◆ Task brief
For the entries below, how many lines contain the word "this"? Reply with the number and nothing else.

◆ Difference listings
<<<<

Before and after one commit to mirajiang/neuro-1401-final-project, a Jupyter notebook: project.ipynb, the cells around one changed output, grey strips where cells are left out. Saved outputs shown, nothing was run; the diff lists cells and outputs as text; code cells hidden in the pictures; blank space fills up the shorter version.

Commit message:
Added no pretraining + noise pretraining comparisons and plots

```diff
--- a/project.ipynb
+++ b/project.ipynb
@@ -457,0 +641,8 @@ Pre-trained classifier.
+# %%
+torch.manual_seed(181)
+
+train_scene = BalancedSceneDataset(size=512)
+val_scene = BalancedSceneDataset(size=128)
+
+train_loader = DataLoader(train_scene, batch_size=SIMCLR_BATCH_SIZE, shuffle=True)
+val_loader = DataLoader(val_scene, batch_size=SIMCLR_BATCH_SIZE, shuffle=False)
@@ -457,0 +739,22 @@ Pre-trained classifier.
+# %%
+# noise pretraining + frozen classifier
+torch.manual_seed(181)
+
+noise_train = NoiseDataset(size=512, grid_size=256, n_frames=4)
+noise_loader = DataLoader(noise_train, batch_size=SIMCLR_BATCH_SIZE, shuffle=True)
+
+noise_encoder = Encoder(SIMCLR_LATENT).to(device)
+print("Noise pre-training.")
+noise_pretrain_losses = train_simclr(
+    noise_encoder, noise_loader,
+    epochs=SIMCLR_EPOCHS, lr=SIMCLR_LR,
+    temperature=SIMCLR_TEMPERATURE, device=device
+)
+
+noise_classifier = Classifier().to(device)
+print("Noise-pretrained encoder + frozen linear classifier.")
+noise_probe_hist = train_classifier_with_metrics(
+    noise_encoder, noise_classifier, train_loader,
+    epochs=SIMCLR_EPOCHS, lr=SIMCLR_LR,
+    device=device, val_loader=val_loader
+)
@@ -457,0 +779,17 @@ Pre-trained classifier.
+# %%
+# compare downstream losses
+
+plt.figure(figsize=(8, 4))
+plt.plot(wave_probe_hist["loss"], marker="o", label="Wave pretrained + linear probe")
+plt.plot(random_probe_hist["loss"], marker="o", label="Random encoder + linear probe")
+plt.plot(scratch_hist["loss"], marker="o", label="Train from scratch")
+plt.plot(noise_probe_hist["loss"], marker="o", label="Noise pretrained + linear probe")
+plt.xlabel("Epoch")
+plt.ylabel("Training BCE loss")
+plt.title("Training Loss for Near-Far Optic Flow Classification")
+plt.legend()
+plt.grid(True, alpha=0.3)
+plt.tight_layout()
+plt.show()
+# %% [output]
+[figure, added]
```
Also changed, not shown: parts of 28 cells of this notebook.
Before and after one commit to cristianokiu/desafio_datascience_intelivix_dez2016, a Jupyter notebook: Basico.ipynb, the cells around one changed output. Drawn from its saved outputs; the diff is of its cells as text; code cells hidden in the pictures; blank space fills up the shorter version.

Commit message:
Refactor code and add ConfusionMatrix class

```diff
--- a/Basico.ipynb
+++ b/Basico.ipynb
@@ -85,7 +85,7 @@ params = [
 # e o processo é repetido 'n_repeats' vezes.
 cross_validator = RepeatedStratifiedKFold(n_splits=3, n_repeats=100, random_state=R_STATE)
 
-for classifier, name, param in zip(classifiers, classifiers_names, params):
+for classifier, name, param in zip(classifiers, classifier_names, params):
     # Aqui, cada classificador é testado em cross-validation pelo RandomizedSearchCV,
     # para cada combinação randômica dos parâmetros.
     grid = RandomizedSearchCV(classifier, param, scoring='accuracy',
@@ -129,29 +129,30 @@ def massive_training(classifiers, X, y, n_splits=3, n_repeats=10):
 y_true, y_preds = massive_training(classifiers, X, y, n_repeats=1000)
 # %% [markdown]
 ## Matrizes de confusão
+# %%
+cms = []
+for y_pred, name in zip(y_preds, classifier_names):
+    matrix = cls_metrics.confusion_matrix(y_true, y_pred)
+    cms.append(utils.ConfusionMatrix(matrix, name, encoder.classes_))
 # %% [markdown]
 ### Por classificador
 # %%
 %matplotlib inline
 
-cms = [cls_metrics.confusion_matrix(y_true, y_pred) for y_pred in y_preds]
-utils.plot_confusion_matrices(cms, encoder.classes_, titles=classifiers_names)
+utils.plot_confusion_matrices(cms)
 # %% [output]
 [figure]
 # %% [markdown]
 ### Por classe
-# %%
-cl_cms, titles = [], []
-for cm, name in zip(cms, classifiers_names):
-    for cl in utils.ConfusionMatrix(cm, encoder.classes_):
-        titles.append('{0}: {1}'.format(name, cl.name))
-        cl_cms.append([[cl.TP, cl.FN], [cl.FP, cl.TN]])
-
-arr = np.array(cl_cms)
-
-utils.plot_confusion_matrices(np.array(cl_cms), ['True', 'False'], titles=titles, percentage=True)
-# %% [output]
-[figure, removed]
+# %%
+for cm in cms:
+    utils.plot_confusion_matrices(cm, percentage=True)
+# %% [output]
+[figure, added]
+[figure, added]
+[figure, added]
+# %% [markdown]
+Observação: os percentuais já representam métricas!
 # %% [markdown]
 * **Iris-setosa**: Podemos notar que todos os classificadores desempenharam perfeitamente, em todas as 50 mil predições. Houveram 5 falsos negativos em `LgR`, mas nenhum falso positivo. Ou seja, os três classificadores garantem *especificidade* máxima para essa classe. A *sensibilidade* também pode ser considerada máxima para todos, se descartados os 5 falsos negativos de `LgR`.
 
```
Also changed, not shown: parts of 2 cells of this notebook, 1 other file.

>>>>

◆ Answer section
2